Most Third District business contacts foresee slow improvement ahead. Manufacturers forecast a rise in shipments and orders during the next six months. Retailers expect sales for this year's holiday shopping period to exceed sales for the same period last year. Bankers expect just slow growth in lending in the next few months. Contacts in residential real estate expect activity to move up slowly, at best, but contacts in commercial real estate do not anticipate a meaningful change from current soft conditions in the near future. Service-sector companies expect slow growth from now into next year.
Third District manufacturers expect business conditions to improve during the next six months, on balance. Among the firms surveyed in November, about half expect increases in new orders and shipments, and about one-fifth expect decreases. Capital spending plans among area manufacturers have increased somewhat in recent months, although many noted that implementation of new plant or equipment is primarily to replace obsolete equipment, increase efficiency, or meet pollution control requirements. Several firms said they will not expand production facilities until they get orders they are unable to fill with their current capacity.
Third District auto dealers reported rising sales and improved profitability since the last Beige Book. Inventories were generally described as appropriate for the current sales rate. Dealers expect sales to rise until the end of the year, but some expressed concern that the sales pace might slip during the first quarter of 2011, after the better than expected results of 2010.

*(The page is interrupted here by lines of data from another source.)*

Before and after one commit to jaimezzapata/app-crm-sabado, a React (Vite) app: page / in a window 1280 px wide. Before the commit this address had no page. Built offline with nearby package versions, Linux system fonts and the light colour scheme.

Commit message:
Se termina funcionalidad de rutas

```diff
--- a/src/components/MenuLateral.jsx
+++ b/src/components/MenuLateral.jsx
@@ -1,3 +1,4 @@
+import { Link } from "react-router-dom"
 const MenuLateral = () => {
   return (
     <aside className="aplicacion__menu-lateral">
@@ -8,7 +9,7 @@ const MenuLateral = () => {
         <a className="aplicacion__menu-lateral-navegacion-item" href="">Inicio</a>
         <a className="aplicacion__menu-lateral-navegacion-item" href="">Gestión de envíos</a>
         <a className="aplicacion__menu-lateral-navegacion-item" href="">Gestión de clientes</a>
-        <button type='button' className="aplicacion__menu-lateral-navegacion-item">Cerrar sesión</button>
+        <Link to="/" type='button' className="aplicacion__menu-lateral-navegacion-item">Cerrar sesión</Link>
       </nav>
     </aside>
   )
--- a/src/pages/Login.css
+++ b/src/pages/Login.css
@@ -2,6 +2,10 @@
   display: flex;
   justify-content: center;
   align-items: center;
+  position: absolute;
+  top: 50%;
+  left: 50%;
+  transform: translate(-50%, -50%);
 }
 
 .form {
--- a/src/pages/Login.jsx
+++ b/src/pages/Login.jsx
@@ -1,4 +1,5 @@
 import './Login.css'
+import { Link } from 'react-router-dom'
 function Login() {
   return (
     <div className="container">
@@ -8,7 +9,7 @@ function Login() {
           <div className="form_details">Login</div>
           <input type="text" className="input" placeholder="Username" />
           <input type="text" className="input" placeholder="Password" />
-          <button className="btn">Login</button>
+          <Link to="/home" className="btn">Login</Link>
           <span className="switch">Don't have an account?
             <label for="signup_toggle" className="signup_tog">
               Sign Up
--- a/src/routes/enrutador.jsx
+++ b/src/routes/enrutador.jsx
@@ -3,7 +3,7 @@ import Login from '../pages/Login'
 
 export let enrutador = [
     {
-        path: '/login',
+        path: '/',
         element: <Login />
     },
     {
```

According to the Third District bankers surveyed for this report, the outlook is that there will be only slow growth in lending to both consumers and businesses in the months ahead. Although bankers in most parts of the District believe economic conditions are improving gradually, they do not expect a parallel rise in loan demand. And one banker expressed concern that economic recovery will come too slowly to reverse deteriorating financial conditions among some local firms.
Real Estate and Construction
Nonresidential real estate firms indicated that there has been little change in conditions in commercial and industrial markets since the last Beige Book. Contacts said that vacancy rates and rents have been nearly steady, although there have been increased reports of landlord concessions. Several contacts reported that tenants have been taking advantage of lower effective rents, resulting in increased leasing activity and relocations, but no increase in leased space. Some contacts noted recent signs of growing investor interest in apartment buildings and some Class A office buildings, but retail buildings continued to be out of favor. The pace of commercial construction remains slow, although there have been some recent increases in renovation and remodeling activity. Commercial real estate contacts expect current market conditions to persist. "Next year will be a lot like this year," one contact said. Building owners and agents agree that a significant increase in demand for commercial and industrial space will not take hold until employment begins to grow more strongly.
Prices and Wages